=== Before-and-after change records ===
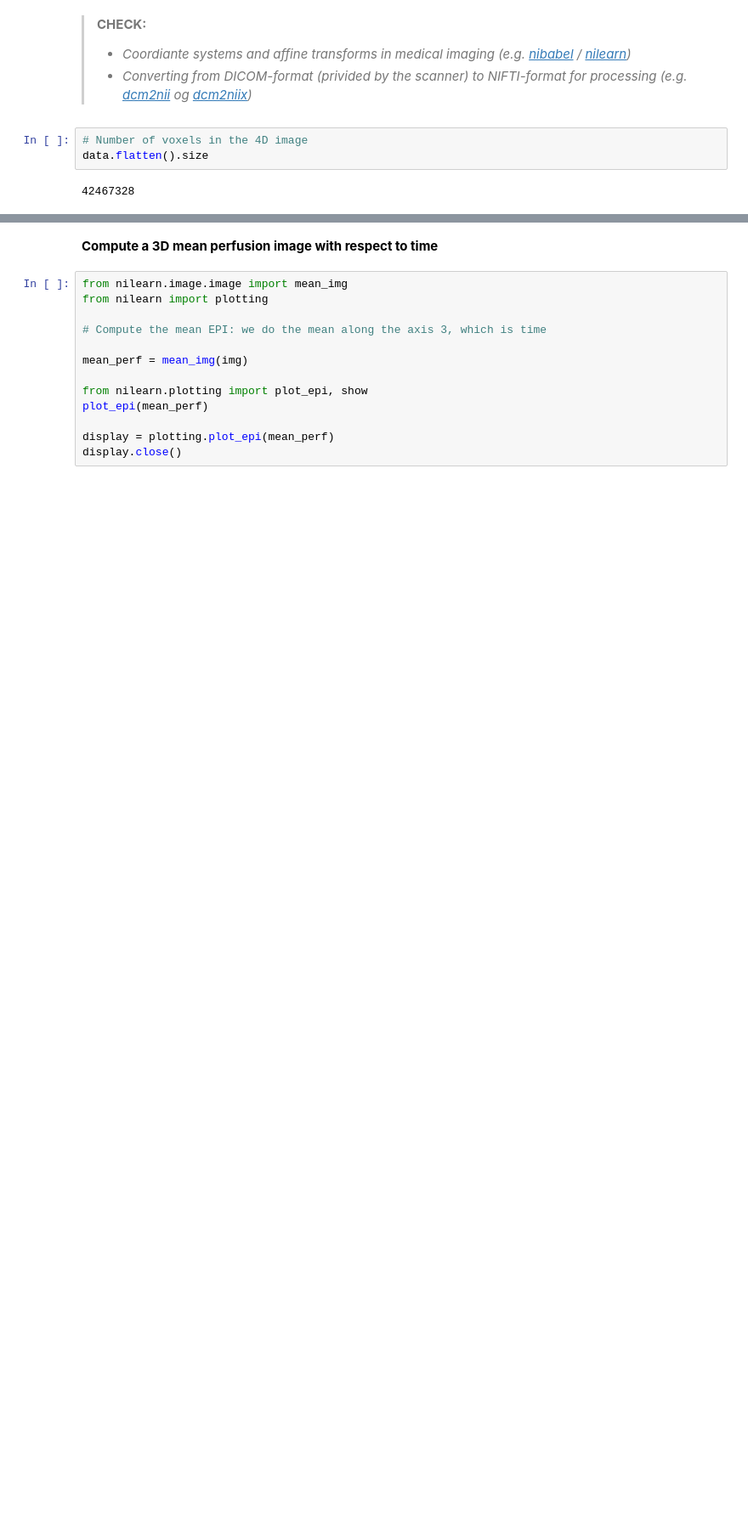
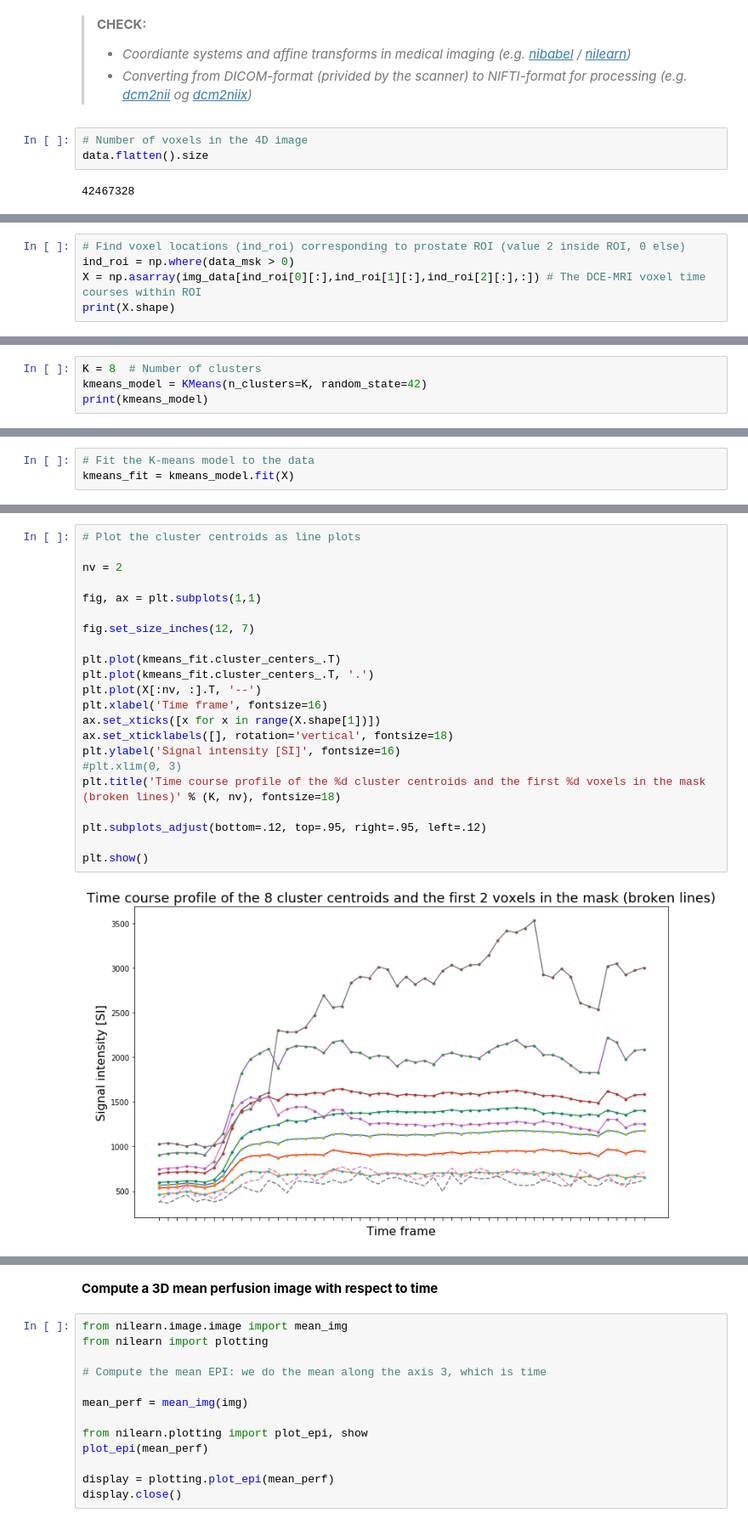
Before and after one commit to oercompbiomed/Seili-2019, a Jupyter notebook: notebooks/prostate-mri-unsupervised-classification.ipynb, the cells around one changed output, grey strips where cells are left out. Shown at 85% size. Saved outputs shown, nothing was run; the diff lists cells and outputs as text; blank space fills up the shorter version.

```diff
--- a/notebooks/prostate-mri-unsupervised-classification.ipynb
+++ b/notebooks/prostate-mri-unsupervised-classification.ipynb
@@ -122,0 +189,5 @@ data.flatten().size
+# %%
+# Find voxel locations (ind_roi) corresponding to prostate ROI (value 2 inside ROI, 0 else)
+ind_roi = np.where(data_msk > 0)
+X = np.asarray(img_data[ind_roi[0][:],ind_roi[1][:],ind_roi[2][:],:]) # The DCE-MRI voxel time courses within ROI
+print(X.shape)
@@ -122,0 +259,4 @@ data.flatten().size
+# %%
+K = 8  # Number of clusters
+kmeans_model = KMeans(n_clusters=K, random_state=42)
+print(kmeans_model)
@@ -122,0 +267,3 @@ data.flatten().size
+# %%
+# Fit the K-means model to the data
+kmeans_fit = kmeans_model.fit(X)
@@ -122,0 +287,24 @@ data.flatten().size
+# %%
+# Plot the cluster centroids as line plots
+
+nv = 2
+
+fig, ax = plt.subplots(1,1)
+
+fig.set_size_inches(12, 7)
+
+plt.plot(kmeans_fit.cluster_centers_.T)
+plt.plot(kmeans_fit.cluster_centers_.T, '.')
+plt.plot(X[:nv, :].T, '--')
+plt.xlabel('Time frame', fontsize=16)
+ax.set_xticks([x for x in range(X.shape[1])])
+ax.set_xticklabels([], rotation='vertical', fontsize=18)
+plt.ylabel('Signal intensity [SI]', fontsize=16)
+#plt.xlim(0, 3)
+plt.title('Time course profile of the %d cluster centroids and the first %d voxels in the mask (broken lines)' % (K, nv), fontsize=18)
+
+plt.subplots_adjust(bottom=.12, top=.95, right=.95, left=.12)
+
+plt.show()
+# %% [output]
+[figure, added]
```
Also changed, not shown: parts of 24 cells of this notebook.
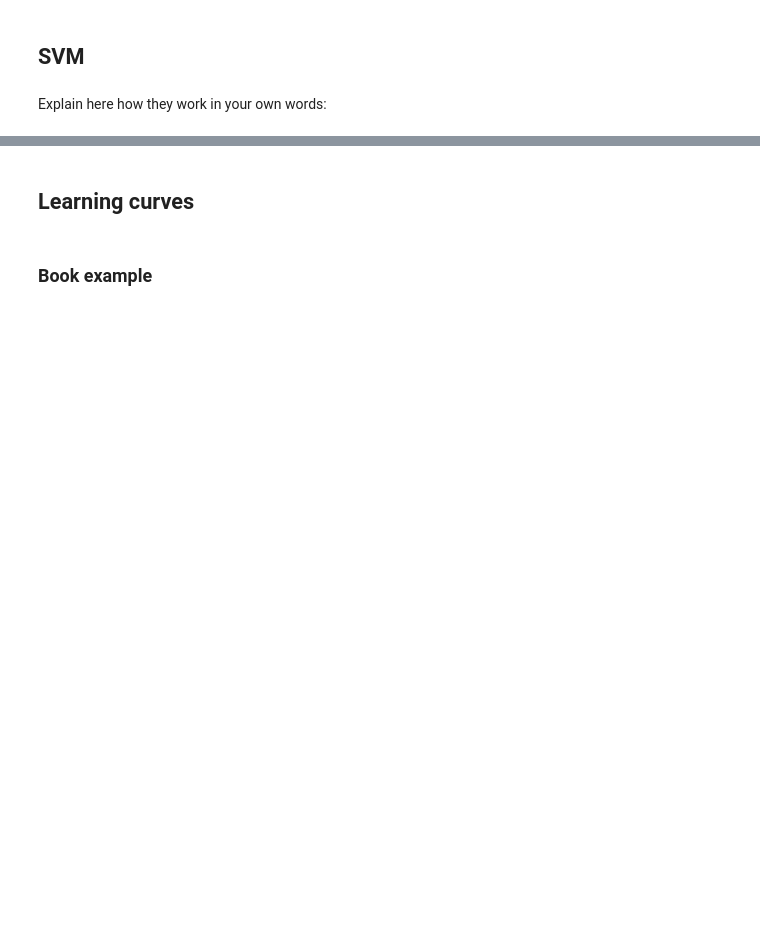
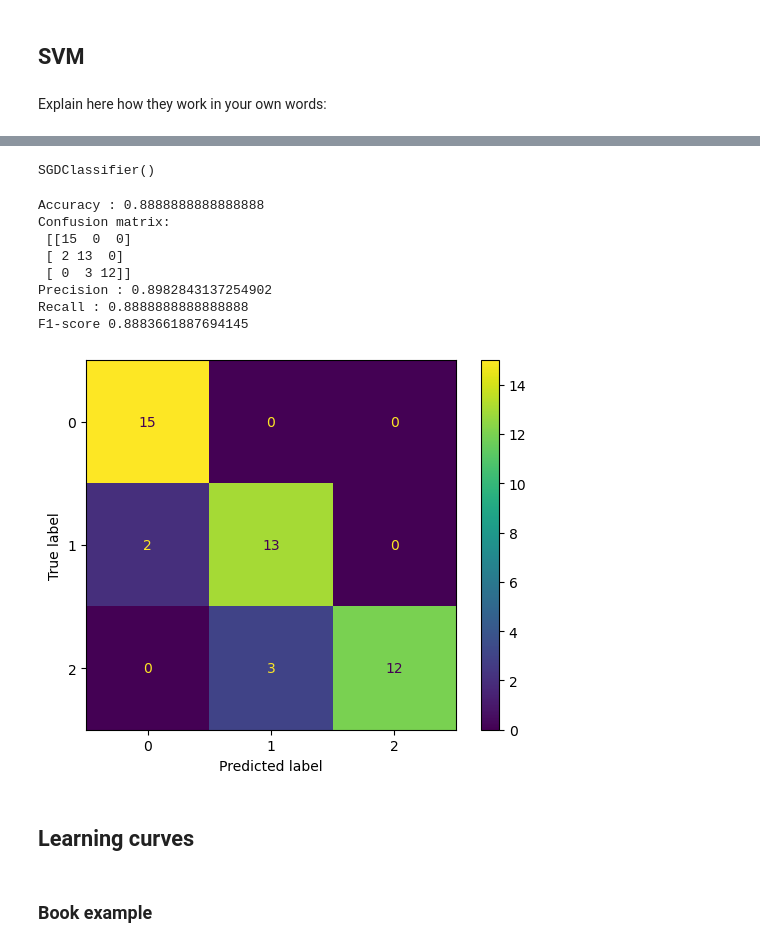
Before and after one commit to LexouLam/ML3, a Jupyter notebook: notebook/A1_ML3.1 - Algorithms Kit Eleve.ipynb, the cells around one changed output, grey strips where cells are left out. Saved outputs shown, nothing was run; the diff lists cells and outputs as text; code cells hidden in the pictures; blank space fills up the shorter version.

```diff
--- a/notebook/A1_ML3.1 - Algorithms Kit Eleve.ipynb
+++ b/notebook/A1_ML3.1 - Algorithms Kit Eleve.ipynb
@@ -153,0 +193,6 @@ Explain here how they work in your own words:
+# %%
+# fit a Random Forest classifier
+from sklearn.ensemble import RandomForestClassifier
+
+forest_clf = RandomForestClassifier(n_estimators=100, max_depth=2)
+forest_clf.fit(X_train, y_train)
@@ -170,2 +235,11 @@ Explain here how they work in your own words:
+# %%
+# fit a linear SVM classifier
+from sklearn.linear_model import SGDClassifier
+
+sgd_clf = SGDClassifier(loss='hinge', max_iter=1000)
+sgd_clf.fit(X_train, y_train)
+# %% [output]
+SGDClassifier()
 # %%
 # make predictions on the test set
+y_predicted = sgd_clf.predict(X_test)
@@ -178,3 +246,28 @@ Explain here how they work in your own words:
+# %%
+from sklearn.metrics import accuracy_score, confusion_matrix, precision_score, recall_score, f1_score, ConfusionMatrixDisplay
+
+# Print Accuracy
+print("Accuracy :", accuracy_score(y_true=y_test, y_pred=y_predicted))
+# Print Confusion matrix
+print("Confusion matrix:\n", confusion_matrix(y_true=y_test, y_pred=y_predicted))
+# Print Precision
+print('Precision :', precision_score(y_true=y_test, y_pred=y_predicted, average='weighted'))
+# Print Recall
+print("Recall :", recall_score(y_true=y_test, y_pred=y_predicted, average='weighted'))
+# Print F1-score
+print("F1-score" , f1_score(y_true=y_test, y_pred=y_predicted, average='weighted'))
+ConfusionMatrixDisplay(confusion_matrix(y_true=y_test, y_pred=y_predicted)).plot()
+plt.show()
+# %% [output]
+Accuracy : 0.8888888888888888
+Confusion matrix:
+ [[15  0  0]
+ [ 2 13  0]
+ [ 0  3 12]]
+Precision : 0.8982843137254902
+Recall : 0.8888888888888888
+F1-score 0.8883661887694145
+[figure, added]
 # %% [markdown]
 ## Learning curves
 # %% [markdown]
```
Also changed, not shown: parts of 57 cells of this notebook.
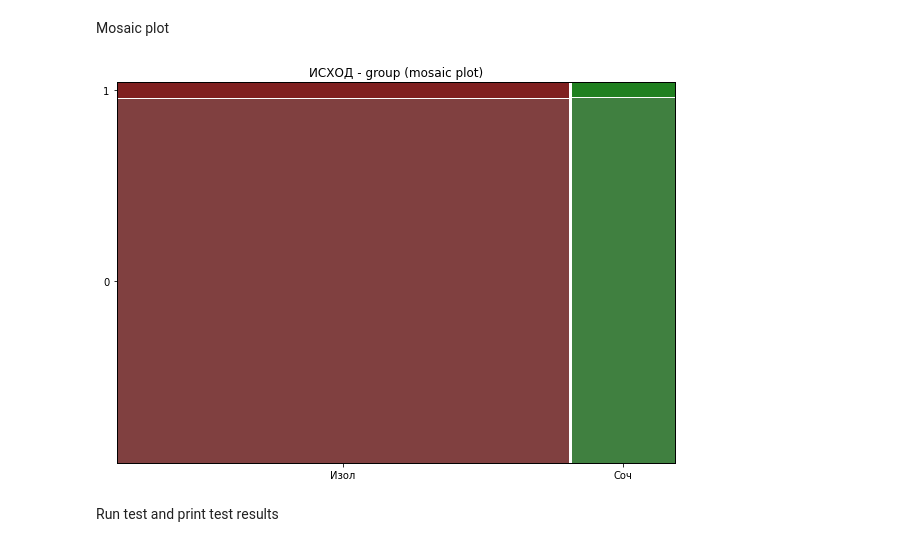
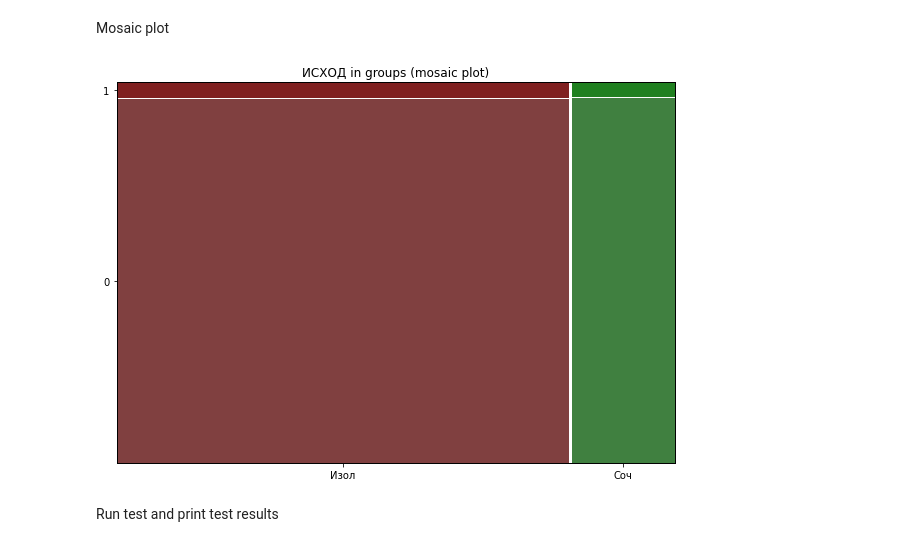
Before and after one commit to oskinm/wound_outcomes, a Jupyter notebook: notebooks/08-oskin-eda-chi2.ipynb, the cells around one changed output. Saved outputs shown, nothing was run; the diff lists cells and outputs as text; code cells hidden in the pictures.

```diff
--- a/notebooks/08-oskin-eda-chi2.ipynb
+++ b/notebooks/08-oskin-eda-chi2.ipynb
@@ -121,5 +125,5 @@ df_mp = (pd.melt(df_test, id_vars=['ИСХОД'], value_vars=['ВГА_0', 'МК
 # %%
 fig, ax = plt.subplots(1, 1,  figsize=(10, 7))
 
-_ = mosaic(df_mp, ['group','ИСХОД'], ax=ax, labelizer=lambda _: "", title='ИСХОД - group (mosaic plot)')
+_ = mosaic(df_mp, ['group','ИСХОД'], ax=ax, labelizer=lambda _: "", title='ИСХОД in groups (mosaic plot)')
 # %% [output]
@@ -183,5 +187,5 @@ df_mp = (pd.melt(df_test, id_vars=['ИСХОД'], value_vars=['On pump', 'Off pu
 # %%
 fig, ax = plt.subplots(1, 1,  figsize=(10, 7))
 
-_ = mosaic(df_mp, ['group','ИСХОД'], ax=ax, labelizer=lambda _: "", title='ИСХОД - group (mosaic plot)')
+_ = mosaic(df_mp, ['group','ИСХОД'], ax=ax, labelizer=lambda _: "", title='ИСХОД in groups (mosaic plot)')
 # %% [output]
@@ -243,9 +247,9 @@ df_mp = (pd.melt(df_test, id_vars=['ИСХОД'], value_vars=['Соч', 'Изо
 # %%
 fig, ax = plt.subplots(1, 1,  figsize=(10, 7))
 
-_ = mosaic(df_mp, ['group','ИСХОД'], ax=ax, labelizer=lambda _: "", title='ИСХОД - group (mosaic plot)')
+_ = mosaic(df_mp, ['group','ИСХОД'], ax=ax, labelizer=lambda _: "", title='ИСХОД in groups (mosaic plot)')
 # %% [output]
-[figure, old version]
+[figure, new version]
 # %% [markdown]
 Run test and print test results
 # %%
```
Also changed, not shown: parts of 14 cells of this notebook.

=== Instructions to follow ===
Copy out the data above to the letter, and keep every picture out of it.

=== Problem solution ===
Before and after one commit to oercompbiomed/Seili-2019, a Jupyter notebook: notebooks/prostate-mri-unsupervised-classification.ipynb, the cells around one changed output, grey strips where cells are left out. Shown at 85% size. Saved outputs shown, nothing was run; the diff lists cells and outputs as text; blank space fills up the shorter version.

```diff
--- a/notebooks/prostate-mri-unsupervised-classification.ipynb
+++ b/notebooks/prostate-mri-unsupervised-classification.ipynb
@@ -122,0 +189,5 @@ data.flatten().size
+# %%
+# Find voxel locations (ind_roi) corresponding to prostate ROI (value 2 inside ROI, 0 else)
+ind_roi = np.where(data_msk > 0)
+X = np.asarray(img_data[ind_roi[0][:],ind_roi[1][:],ind_roi[2][:],:]) # The DCE-MRI voxel time courses within ROI
+print(X.shape)
@@ -122,0 +259,4 @@ data.flatten().size
+# %%
+K = 8  # Number of clusters
+kmeans_model = KMeans(n_clusters=K, random_state=42)
+print(kmeans_model)
@@ -122,0 +267,3 @@ data.flatten().size
+# %%
+# Fit the K-means model to the data
+kmeans_fit = kmeans_model.fit(X)
@@ -122,0 +287,24 @@ data.flatten().size
+# %%
+# Plot the cluster centroids as line plots
+
+nv = 2
+
+fig, ax = plt.subplots(1,1)
+
+fig.set_size_inches(12, 7)
+
+plt.plot(kmeans_fit.cluster_centers_.T)
+plt.plot(kmeans_fit.cluster_centers_.T, '.')
+plt.plot(X[:nv, :].T, '--')
+plt.xlabel('Time frame', fontsize=16)
+ax.set_xticks([x for x in range(X.shape[1])])
+ax.set_xticklabels([], rotation='vertical', fontsize=18)
+plt.ylabel('Signal intensity [SI]', fontsize=16)
+#plt.xlim(0, 3)
+plt.title('Time course profile of the %d cluster centroids and the first %d voxels in the mask (broken lines)' % (K, nv), fontsize=18)
+
+plt.subplots_adjust(bottom=.12, top=.95, right=.95, left=.12)
+
+plt.show()
+# %% [output]
+[figure, added]
```
Also changed, not shown: parts of 24 cells of this notebook.
Before and after one commit to LexouLam/ML3, a Jupyter notebook: notebook/A1_ML3.1 - Algorithms Kit Eleve.ipynb, the cells around one changed output, grey strips where cells are left out. Saved outputs shown, nothing was run; the diff lists cells and outputs as text; code cells hidden in the pictures; blank space fills up the shorter version.

```diff
--- a/notebook/A1_ML3.1 - Algorithms Kit Eleve.ipynb
+++ b/notebook/A1_ML3.1 - Algorithms Kit Eleve.ipynb
@@ -153,0 +193,6 @@ Explain here how they work in your own words:
+# %%
+# fit a Random Forest classifier
+from sklearn.ensemble import RandomForestClassifier
+
+forest_clf = RandomForestClassifier(n_estimators=100, max_depth=2)
+forest_clf.fit(X_train, y_train)
@@ -170,2 +235,11 @@ Explain here how they work in your own words:
+# %%
+# fit a linear SVM classifier
+from sklearn.linear_model import SGDClassifier
+
+sgd_clf = SGDClassifier(loss='hinge', max_iter=1000)
+sgd_clf.fit(X_train, y_train)
+# %% [output]
+SGDClassifier()
 # %%
 # make predictions on the test set
+y_predicted = sgd_clf.predict(X_test)
@@ -178,3 +246,28 @@ Explain here how they work in your own words:
+# %%
+from sklearn.metrics import accuracy_score, confusion_matrix, precision_score, recall_score, f1_score, ConfusionMatrixDisplay
+
+# Print Accuracy
+print("Accuracy :", accuracy_score(y_true=y_test, y_pred=y_predicted))
+# Print Confusion matrix
+print("Confusion matrix:\n", confusion_matrix(y_true=y_test, y_pred=y_predicted))
+# Print Precision
+print('Precision :', precision_score(y_true=y_test, y_pred=y_predicted, average='weighted'))
+# Print Recall
+print("Recall :", recall_score(y_true=y_test, y_pred=y_predicted, average='weighted'))
+# Print F1-score
+print("F1-score" , f1_score(y_true=y_test, y_pred=y_predicted, average='weighted'))
+ConfusionMatrixDisplay(confusion_matrix(y_true=y_test, y_pred=y_predicted)).plot()
+plt.show()
+# %% [output]
+Accuracy : 0.8888888888888888
+Confusion matrix:
+ [[15  0  0]
+ [ 2 13  0]
+ [ 0  3 12]]
+Precision : 0.8982843137254902
+Recall : 0.8888888888888888
+F1-score 0.8883661887694145
+[figure, added]
 # %% [markdown]
 ## Learning curves
 # %% [markdown]
```
Also changed, not shown: parts of 57 cells of this notebook.
Before and after one commit to oskinm/wound_outcomes, a Jupyter notebook: notebooks/08-oskin-eda-chi2.ipynb, the cells around one changed output. Saved outputs shown, nothing was run; the diff lists cells and outputs as text; code cells hidden in the pictures.

```diff
--- a/notebooks/08-oskin-eda-chi2.ipynb
+++ b/notebooks/08-oskin-eda-chi2.ipynb
@@ -121,5 +125,5 @@ df_mp = (pd.melt(df_test, id_vars=['ИСХОД'], value_vars=['ВГА_0', 'МК
 # %%
 fig, ax = plt.subplots(1, 1,  figsize=(10, 7))
 
-_ = mosaic(df_mp, ['group','ИСХОД'], ax=ax, labelizer=lambda _: "", title='ИСХОД - group (mosaic plot)')
+_ = mosaic(df_mp, ['group','ИСХОД'], ax=ax, labelizer=lambda _: "", title='ИСХОД in groups (mosaic plot)')
 # %% [output]
@@ -183,5 +187,5 @@ df_mp = (pd.melt(df_test, id_vars=['ИСХОД'], value_vars=['On pump', 'Off pu
 # %%
 fig, ax = plt.subplots(1, 1,  figsize=(10, 7))
 
-_ = mosaic(df_mp, ['group','ИСХОД'], ax=ax, labelizer=lambda _: "", title='ИСХОД - group (mosaic plot)')
+_ = mosaic(df_mp, ['group','ИСХОД'], ax=ax, labelizer=lambda _: "", title='ИСХОД in groups (mosaic plot)')
 # %% [output]
@@ -243,9 +247,9 @@ df_mp = (pd.melt(df_test, id_vars=['ИСХОД'], value_vars=['Соч', 'Изо
 # %%
 fig, ax = plt.subplots(1, 1,  figsize=(10, 7))
 
-_ = mosaic(df_mp, ['group','ИСХОД'], ax=ax, labelizer=lambda _: "", title='ИСХОД - group (mosaic plot)')
+_ = mosaic(df_mp, ['group','ИСХОД'], ax=ax, labelizer=lambda _: "", title='ИСХОД in groups (mosaic plot)')
 # %% [output]
-[figure, old version]
+[figure, new version]
 # %% [markdown]
 Run test and print test results
 # %%
```
Also changed, not shown: parts of 14 cells of this notebook.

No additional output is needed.